======== GIVEN DATA
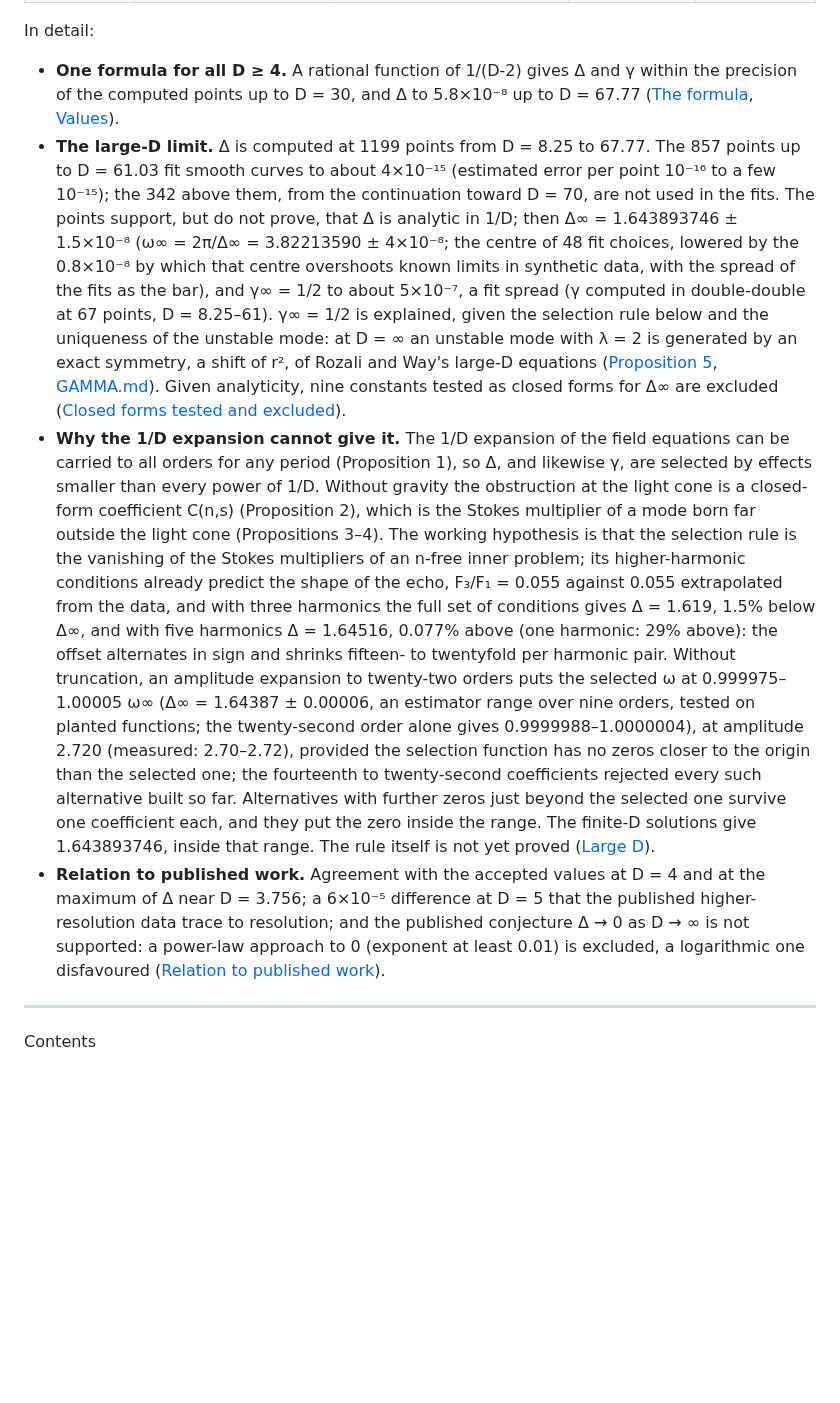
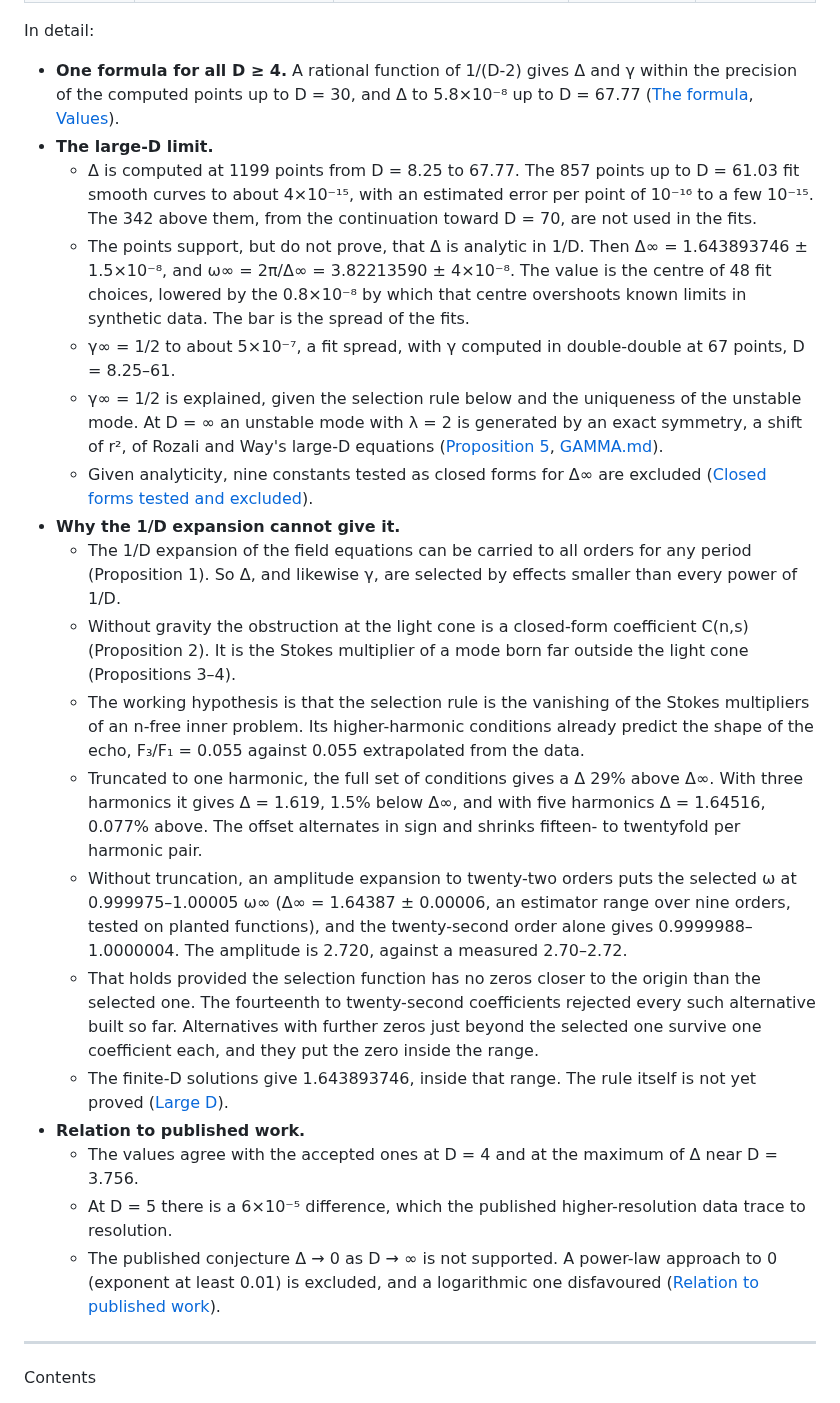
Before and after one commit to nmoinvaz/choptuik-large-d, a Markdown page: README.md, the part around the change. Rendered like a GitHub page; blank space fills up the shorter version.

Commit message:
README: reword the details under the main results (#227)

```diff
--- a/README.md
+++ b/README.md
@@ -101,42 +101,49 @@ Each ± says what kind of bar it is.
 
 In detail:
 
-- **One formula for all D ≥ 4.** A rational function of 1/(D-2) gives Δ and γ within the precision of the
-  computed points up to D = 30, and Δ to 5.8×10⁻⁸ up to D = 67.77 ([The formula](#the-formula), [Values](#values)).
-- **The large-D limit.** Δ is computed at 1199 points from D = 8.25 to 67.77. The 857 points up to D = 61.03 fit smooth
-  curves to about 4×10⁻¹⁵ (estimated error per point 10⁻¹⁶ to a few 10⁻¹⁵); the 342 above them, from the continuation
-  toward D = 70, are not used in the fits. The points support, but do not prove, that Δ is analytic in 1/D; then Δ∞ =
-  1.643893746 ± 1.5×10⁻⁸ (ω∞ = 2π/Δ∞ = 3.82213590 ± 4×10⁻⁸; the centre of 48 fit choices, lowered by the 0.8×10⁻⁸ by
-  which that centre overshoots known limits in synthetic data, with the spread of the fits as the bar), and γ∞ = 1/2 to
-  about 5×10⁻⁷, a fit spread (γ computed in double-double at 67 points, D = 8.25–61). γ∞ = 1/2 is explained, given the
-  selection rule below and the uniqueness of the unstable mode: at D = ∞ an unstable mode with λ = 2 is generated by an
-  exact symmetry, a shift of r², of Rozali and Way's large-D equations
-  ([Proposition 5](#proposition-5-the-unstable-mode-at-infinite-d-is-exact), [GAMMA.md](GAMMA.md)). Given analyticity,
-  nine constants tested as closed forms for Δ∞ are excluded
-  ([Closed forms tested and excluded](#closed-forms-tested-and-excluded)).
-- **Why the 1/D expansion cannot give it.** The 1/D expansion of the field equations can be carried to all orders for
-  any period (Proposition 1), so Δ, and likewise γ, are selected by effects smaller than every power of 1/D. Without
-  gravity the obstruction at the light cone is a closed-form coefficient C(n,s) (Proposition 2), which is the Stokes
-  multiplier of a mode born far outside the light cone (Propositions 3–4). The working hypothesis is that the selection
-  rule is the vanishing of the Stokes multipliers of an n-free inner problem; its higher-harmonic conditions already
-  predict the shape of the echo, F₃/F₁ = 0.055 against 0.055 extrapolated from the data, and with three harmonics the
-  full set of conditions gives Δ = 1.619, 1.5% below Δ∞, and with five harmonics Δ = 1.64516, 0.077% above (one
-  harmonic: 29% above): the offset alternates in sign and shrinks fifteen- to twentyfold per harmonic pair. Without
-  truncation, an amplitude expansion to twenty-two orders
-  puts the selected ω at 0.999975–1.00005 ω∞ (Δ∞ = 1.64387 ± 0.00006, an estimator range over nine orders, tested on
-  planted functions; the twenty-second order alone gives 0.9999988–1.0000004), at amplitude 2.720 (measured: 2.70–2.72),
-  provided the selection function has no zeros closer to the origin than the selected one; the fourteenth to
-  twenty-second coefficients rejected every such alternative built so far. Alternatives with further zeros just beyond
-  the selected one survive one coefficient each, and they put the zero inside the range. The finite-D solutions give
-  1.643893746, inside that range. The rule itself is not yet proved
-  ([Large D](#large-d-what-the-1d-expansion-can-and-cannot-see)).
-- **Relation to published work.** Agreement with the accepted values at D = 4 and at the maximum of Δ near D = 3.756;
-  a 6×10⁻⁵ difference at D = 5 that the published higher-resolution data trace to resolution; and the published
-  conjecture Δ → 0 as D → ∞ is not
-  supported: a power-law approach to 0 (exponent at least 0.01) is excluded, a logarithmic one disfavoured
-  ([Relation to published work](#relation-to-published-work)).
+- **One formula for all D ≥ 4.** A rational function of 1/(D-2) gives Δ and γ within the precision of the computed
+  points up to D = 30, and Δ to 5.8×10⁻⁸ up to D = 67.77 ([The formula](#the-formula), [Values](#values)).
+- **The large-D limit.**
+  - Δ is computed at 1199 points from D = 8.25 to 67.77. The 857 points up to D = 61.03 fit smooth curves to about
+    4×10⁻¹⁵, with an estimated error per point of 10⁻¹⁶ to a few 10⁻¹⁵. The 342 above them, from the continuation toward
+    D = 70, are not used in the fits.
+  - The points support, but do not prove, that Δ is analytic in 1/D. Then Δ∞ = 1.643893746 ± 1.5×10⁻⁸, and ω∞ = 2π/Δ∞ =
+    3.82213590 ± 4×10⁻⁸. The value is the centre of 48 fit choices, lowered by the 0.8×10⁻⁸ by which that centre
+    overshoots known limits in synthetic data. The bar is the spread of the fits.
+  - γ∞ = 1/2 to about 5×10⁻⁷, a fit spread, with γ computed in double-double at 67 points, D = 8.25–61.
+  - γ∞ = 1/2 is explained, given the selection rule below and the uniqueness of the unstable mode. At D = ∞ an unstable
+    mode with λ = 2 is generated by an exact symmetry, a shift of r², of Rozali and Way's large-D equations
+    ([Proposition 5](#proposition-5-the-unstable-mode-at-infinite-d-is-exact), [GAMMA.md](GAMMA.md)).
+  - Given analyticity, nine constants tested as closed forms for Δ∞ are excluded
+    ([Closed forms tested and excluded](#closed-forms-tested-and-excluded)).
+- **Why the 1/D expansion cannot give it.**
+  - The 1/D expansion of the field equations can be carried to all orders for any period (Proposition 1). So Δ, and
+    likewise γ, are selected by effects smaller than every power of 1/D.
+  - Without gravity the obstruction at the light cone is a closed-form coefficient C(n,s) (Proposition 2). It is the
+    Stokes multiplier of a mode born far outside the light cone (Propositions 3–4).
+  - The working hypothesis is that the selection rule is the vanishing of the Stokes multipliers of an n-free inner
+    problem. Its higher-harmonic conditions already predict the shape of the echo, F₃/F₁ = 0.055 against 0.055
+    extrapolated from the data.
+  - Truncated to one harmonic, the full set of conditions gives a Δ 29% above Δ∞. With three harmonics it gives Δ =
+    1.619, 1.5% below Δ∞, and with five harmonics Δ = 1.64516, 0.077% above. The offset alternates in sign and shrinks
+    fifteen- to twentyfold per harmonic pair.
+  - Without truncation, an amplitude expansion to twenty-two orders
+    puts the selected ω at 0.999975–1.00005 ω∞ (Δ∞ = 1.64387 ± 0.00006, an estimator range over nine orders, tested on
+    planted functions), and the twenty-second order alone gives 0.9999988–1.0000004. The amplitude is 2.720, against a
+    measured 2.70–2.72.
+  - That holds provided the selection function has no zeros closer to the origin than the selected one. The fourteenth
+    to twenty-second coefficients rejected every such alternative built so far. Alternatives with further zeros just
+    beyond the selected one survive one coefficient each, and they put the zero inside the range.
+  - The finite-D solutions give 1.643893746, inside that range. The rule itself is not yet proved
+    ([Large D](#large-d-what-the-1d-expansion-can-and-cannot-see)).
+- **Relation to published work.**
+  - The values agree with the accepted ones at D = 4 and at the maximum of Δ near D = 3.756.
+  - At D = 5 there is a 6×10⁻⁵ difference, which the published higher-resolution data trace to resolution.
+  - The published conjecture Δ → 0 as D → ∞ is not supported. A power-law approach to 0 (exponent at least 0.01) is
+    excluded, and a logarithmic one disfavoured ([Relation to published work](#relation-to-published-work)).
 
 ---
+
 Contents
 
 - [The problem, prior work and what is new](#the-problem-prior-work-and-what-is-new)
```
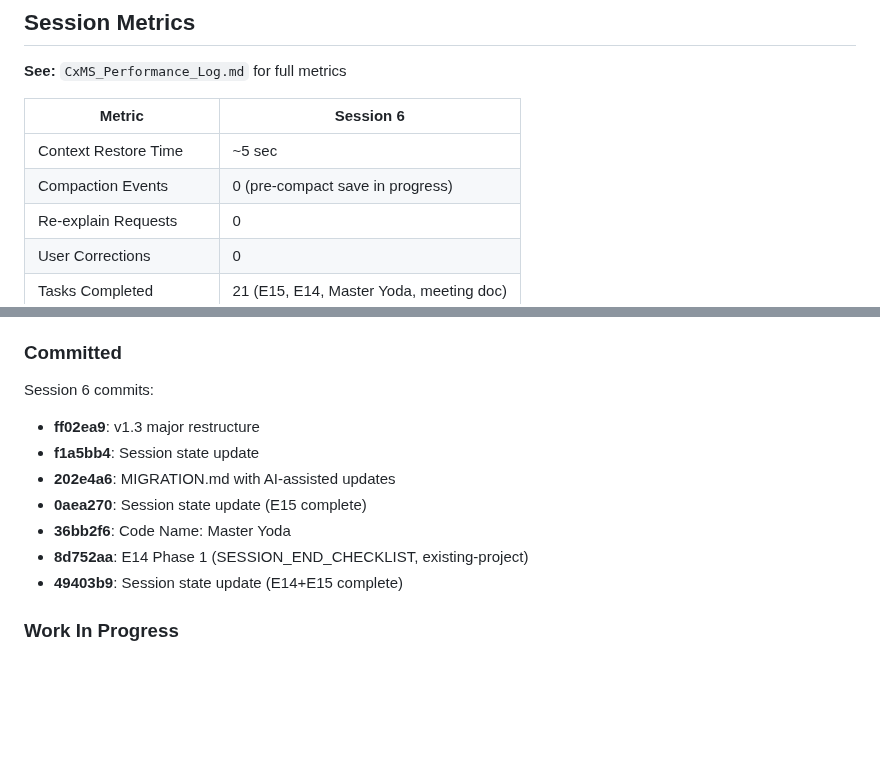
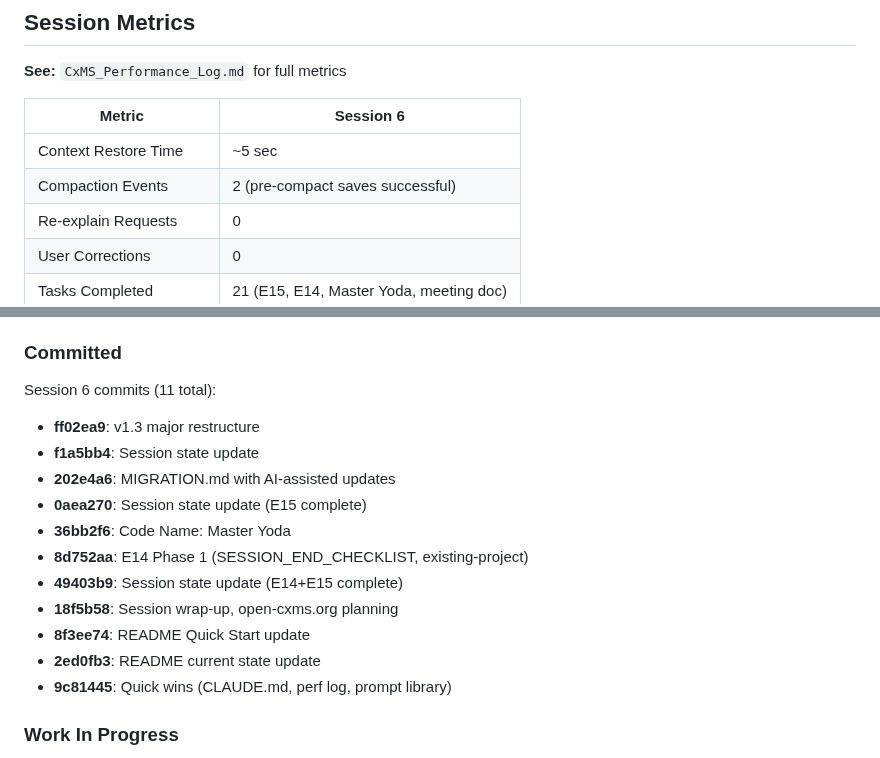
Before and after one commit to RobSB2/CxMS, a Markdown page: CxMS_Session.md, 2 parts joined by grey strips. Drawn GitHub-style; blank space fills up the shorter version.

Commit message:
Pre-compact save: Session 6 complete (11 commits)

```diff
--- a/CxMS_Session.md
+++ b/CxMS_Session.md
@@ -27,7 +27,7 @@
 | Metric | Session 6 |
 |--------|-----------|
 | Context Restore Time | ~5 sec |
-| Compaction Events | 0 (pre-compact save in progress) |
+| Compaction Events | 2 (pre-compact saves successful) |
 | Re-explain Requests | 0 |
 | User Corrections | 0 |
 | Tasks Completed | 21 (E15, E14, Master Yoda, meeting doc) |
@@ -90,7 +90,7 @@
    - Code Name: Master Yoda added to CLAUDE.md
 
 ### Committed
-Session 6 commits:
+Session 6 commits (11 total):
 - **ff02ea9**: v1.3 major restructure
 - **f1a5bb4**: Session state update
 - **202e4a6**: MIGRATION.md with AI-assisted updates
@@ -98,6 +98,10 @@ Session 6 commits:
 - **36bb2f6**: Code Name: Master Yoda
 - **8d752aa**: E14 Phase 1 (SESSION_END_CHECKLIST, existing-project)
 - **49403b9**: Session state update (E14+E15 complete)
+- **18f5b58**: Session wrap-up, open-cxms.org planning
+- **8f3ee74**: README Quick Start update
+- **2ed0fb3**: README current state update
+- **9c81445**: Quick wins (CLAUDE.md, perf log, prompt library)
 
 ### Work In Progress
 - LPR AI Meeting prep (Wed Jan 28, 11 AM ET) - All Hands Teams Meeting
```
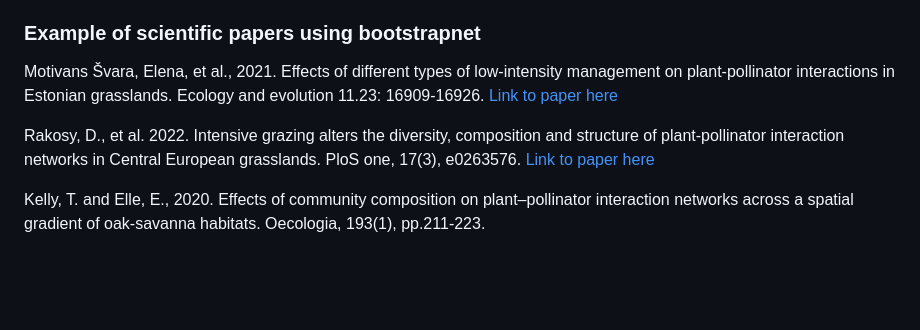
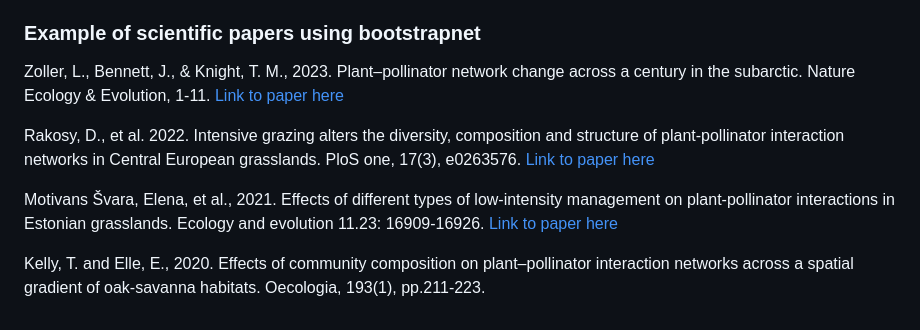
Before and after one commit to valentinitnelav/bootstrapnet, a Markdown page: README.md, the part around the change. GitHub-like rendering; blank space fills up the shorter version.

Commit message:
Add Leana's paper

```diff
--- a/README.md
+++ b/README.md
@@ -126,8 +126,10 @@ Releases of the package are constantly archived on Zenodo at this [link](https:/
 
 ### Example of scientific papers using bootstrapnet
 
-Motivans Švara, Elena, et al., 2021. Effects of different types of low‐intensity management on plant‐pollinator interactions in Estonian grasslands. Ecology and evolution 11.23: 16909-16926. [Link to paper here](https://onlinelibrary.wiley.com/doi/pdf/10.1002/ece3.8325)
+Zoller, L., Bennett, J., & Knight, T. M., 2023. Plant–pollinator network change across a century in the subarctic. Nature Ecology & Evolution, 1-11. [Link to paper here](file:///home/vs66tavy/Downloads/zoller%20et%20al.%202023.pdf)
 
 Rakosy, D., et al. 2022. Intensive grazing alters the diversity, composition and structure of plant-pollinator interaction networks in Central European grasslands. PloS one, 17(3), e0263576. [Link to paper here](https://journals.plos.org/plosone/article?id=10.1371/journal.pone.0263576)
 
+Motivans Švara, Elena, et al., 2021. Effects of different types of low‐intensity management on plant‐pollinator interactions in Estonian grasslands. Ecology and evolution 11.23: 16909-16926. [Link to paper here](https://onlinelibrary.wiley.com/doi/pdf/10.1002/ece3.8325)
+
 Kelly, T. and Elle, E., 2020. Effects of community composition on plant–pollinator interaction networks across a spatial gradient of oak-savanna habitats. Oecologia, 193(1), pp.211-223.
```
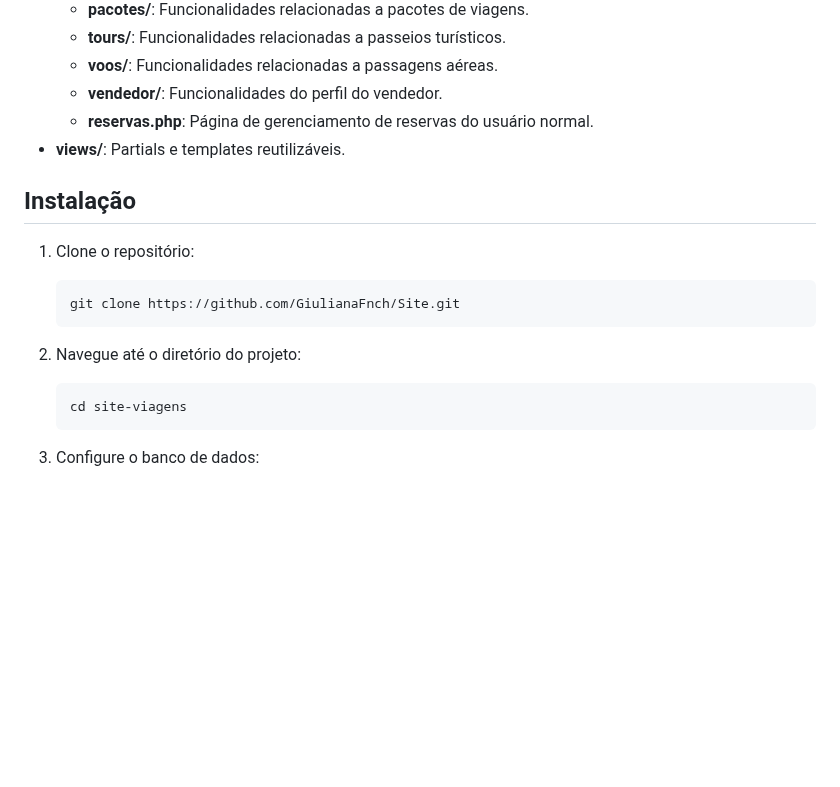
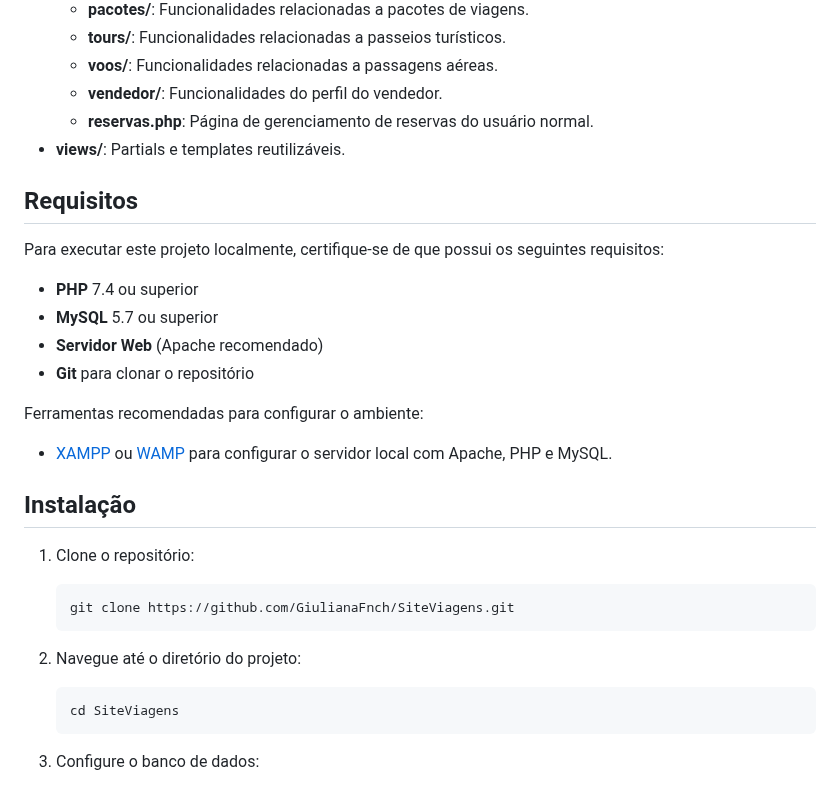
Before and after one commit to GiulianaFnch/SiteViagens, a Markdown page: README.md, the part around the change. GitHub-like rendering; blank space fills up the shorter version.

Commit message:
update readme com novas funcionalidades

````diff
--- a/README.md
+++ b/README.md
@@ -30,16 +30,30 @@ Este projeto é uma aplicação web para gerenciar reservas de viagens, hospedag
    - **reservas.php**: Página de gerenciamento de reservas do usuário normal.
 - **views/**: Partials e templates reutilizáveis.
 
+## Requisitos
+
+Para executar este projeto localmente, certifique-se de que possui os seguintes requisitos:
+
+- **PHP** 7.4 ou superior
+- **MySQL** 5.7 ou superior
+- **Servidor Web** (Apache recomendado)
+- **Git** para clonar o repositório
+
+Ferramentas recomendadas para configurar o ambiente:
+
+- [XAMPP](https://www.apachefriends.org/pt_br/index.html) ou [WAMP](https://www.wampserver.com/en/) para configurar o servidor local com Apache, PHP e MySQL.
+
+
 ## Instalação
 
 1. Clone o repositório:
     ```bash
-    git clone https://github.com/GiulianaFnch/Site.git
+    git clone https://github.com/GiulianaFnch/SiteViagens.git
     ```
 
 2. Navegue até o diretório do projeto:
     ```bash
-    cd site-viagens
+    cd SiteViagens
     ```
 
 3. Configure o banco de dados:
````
================
Every line of the entries above that holds "interactions" should be copied out.

### [ANSWER TO THIS TASK]
-Motivans Švara, Elena, et al., 2021. Effects of different types of low‐intensity management on plant‐pollinator interactions in Estonian grasslands. Ecology and evolution 11.23: 16909-16926. [Link to paper here](https://onlinelibrary.wiley.com/doi/pdf/10.1002/ece3.8325)
+Motivans Švara, Elena, et al., 2021. Effects of different types of low‐intensity management on plant‐pollinator interactions in Estonian grasslands. Ecology and evolution 11.23: 16909-16926. [Link to paper here](https://onlinelibrary.wiley.com/doi/pdf/10.1002/ece3.8325)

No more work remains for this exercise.